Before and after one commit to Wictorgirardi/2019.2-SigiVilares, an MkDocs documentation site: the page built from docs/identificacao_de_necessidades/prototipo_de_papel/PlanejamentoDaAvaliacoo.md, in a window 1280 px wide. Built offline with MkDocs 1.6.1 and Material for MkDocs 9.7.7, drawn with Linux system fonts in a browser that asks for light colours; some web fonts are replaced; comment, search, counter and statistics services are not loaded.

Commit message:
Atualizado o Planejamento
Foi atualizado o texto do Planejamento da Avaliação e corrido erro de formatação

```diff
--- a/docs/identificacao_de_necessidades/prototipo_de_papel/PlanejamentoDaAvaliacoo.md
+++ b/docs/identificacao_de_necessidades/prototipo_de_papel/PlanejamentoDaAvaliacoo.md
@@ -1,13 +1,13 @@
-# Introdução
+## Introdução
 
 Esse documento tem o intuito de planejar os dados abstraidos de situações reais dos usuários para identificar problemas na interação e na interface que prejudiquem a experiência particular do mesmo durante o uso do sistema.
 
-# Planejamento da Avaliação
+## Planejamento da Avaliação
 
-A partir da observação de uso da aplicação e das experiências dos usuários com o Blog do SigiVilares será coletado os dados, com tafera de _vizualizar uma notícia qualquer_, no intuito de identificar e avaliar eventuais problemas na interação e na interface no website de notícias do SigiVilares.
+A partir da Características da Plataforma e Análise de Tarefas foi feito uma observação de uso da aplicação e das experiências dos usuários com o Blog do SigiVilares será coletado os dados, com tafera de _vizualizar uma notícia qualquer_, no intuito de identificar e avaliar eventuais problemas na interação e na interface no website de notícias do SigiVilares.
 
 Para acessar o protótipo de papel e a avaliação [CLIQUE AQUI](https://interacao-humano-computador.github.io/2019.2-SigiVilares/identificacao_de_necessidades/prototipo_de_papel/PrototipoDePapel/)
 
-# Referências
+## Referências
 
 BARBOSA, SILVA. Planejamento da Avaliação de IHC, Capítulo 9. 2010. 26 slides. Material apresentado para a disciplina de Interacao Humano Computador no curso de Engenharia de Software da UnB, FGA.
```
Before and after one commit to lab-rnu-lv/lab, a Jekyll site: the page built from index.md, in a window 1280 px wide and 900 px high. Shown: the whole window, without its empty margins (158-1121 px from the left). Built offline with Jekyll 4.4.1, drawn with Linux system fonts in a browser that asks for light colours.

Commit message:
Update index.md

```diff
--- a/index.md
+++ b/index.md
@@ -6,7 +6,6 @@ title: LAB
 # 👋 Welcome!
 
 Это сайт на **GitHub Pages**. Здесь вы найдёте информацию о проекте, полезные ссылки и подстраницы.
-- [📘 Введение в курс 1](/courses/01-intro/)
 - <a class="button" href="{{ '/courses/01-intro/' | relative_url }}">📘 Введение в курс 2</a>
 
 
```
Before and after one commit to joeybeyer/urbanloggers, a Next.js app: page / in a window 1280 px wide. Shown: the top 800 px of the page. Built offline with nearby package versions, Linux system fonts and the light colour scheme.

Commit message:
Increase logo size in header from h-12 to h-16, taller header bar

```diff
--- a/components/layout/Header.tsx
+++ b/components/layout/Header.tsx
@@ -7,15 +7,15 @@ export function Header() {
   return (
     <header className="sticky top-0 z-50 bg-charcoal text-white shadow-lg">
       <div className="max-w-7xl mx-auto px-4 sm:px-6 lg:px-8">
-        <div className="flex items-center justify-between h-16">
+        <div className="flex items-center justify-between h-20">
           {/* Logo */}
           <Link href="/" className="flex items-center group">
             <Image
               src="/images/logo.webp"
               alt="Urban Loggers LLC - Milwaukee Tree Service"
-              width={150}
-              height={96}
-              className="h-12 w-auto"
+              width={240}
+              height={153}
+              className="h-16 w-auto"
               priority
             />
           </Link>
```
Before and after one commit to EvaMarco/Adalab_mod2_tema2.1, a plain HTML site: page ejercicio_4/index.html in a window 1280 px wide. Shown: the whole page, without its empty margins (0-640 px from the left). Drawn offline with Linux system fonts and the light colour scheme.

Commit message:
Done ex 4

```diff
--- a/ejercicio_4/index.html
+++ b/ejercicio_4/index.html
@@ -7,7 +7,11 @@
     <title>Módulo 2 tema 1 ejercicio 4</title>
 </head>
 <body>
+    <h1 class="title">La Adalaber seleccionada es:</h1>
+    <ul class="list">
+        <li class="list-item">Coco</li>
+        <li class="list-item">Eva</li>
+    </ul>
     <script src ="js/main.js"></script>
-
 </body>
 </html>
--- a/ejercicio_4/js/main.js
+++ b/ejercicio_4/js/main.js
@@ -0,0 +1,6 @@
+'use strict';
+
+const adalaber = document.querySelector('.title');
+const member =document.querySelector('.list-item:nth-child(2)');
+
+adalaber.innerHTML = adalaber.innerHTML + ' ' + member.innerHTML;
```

____________

Retype all of the data word for word.

Your response:
Before and after one commit to Wictorgirardi/2019.2-SigiVilares, an MkDocs documentation site: the page built from docs/identificacao_de_necessidades/prototipo_de_papel/PlanejamentoDaAvaliacoo.md, in a window 1280 px wide. Built offline with MkDocs 1.6.1 and Material for MkDocs 9.7.7, drawn with Linux system fonts in a browser that asks for light colours; some web fonts are replaced; comment, search, counter and statistics services are not loaded.

Commit message:
Atualizado o Planejamento
Foi atualizado o texto do Planejamento da Avaliação e corrido erro de formatação

```diff
--- a/docs/identificacao_de_necessidades/prototipo_de_papel/PlanejamentoDaAvaliacoo.md
+++ b/docs/identificacao_de_necessidades/prototipo_de_papel/PlanejamentoDaAvaliacoo.md
@@ -1,13 +1,13 @@
-# Introdução
+## Introdução
 
 Esse documento tem o intuito de planejar os dados abstraidos de situações reais dos usuários para identificar problemas na interação e na interface que prejudiquem a experiência particular do mesmo durante o uso do sistema.
 
-# Planejamento da Avaliação
+## Planejamento da Avaliação
 
-A partir da observação de uso da aplicação e das experiências dos usuários com o Blog do SigiVilares será coletado os dados, com tafera de _vizualizar uma notícia qualquer_, no intuito de identificar e avaliar eventuais problemas na interação e na interface no website de notícias do SigiVilares.
+A partir da Características da Plataforma e Análise de Tarefas foi feito uma observação de uso da aplicação e das experiências dos usuários com o Blog do SigiVilares será coletado os dados, com tafera de _vizualizar uma notícia qualquer_, no intuito de identificar e avaliar eventuais problemas na interação e na interface no website de notícias do SigiVilares.
 
 Para acessar o protótipo de papel e a avaliação [CLIQUE AQUI](https://interacao-humano-computador.github.io/2019.2-SigiVilares/identificacao_de_necessidades/prototipo_de_papel/PrototipoDePapel/)
 
-# Referências
+## Referências
 
 BARBOSA, SILVA. Planejamento da Avaliação de IHC, Capítulo 9. 2010. 26 slides. Material apresentado para a disciplina de Interacao Humano Computador no curso de Engenharia de Software da UnB, FGA.
```
Before and after one commit to lab-rnu-lv/lab, a Jekyll site: the page built from index.md, in a window 1280 px wide and 900 px high. Shown: the whole window, without its empty margins (158-1121 px from the left). Built offline with Jekyll 4.4.1, drawn with Linux system fonts in a browser that asks for light colours.

Commit message:
Update index.md

```diff
--- a/index.md
+++ b/index.md
@@ -6,7 +6,6 @@ title: LAB
 # 👋 Welcome!
 
 Это сайт на **GitHub Pages**. Здесь вы найдёте информацию о проекте, полезные ссылки и подстраницы.
-- [📘 Введение в курс 1](/courses/01-intro/)
 - <a class="button" href="{{ '/courses/01-intro/' | relative_url }}">📘 Введение в курс 2</a>
 
 
```
Before and after one commit to joeybeyer/urbanloggers, a Next.js app: page / in a window 1280 px wide. Shown: the top 800 px of the page. Built offline with nearby package versions, Linux system fonts and the light colour scheme.

Commit message:
Increase logo size in header from h-12 to h-16, taller header bar

```diff
--- a/components/layout/Header.tsx
+++ b/components/layout/Header.tsx
@@ -7,15 +7,15 @@ export function Header() {
   return (
     <header className="sticky top-0 z-50 bg-charcoal text-white shadow-lg">
       <div className="max-w-7xl mx-auto px-4 sm:px-6 lg:px-8">
-        <div className="flex items-center justify-between h-16">
+        <div className="flex items-center justify-between h-20">
           {/* Logo */}
           <Link href="/" className="flex items-center group">
             <Image
               src="/images/logo.webp"
               alt="Urban Loggers LLC - Milwaukee Tree Service"
-              width={150}
-              height={96}
-              className="h-12 w-auto"
+              width={240}
+              height={153}
+              className="h-16 w-auto"
               priority
             />
           </Link>
```
Before and after one commit to EvaMarco/Adalab_mod2_tema2.1, a plain HTML site: page ejercicio_4/index.html in a window 1280 px wide. Shown: the whole page, without its empty margins (0-640 px from the left). Drawn offline with Linux system fonts and the light colour scheme.

Commit message:
Done ex 4

```diff
--- a/ejercicio_4/index.html
+++ b/ejercicio_4/index.html
@@ -7,7 +7,11 @@
     <title>Módulo 2 tema 1 ejercicio 4</title>
 </head>
 <body>
+    <h1 class="title">La Adalaber seleccionada es:</h1>
+    <ul class="list">
+        <li class="list-item">Coco</li>
+        <li class="list-item">Eva</li>
+    </ul>
     <script src ="js/main.js"></script>
-
 </body>
 </html>
--- a/ejercicio_4/js/main.js
+++ b/ejercicio_4/js/main.js
@@ -0,0 +1,6 @@
+'use strict';
+
+const adalaber = document.querySelector('.title');
+const member =document.querySelector('.list-item:nth-child(2)');
+
+adalaber.innerHTML = adalaber.innerHTML + ' ' + member.innerHTML;
```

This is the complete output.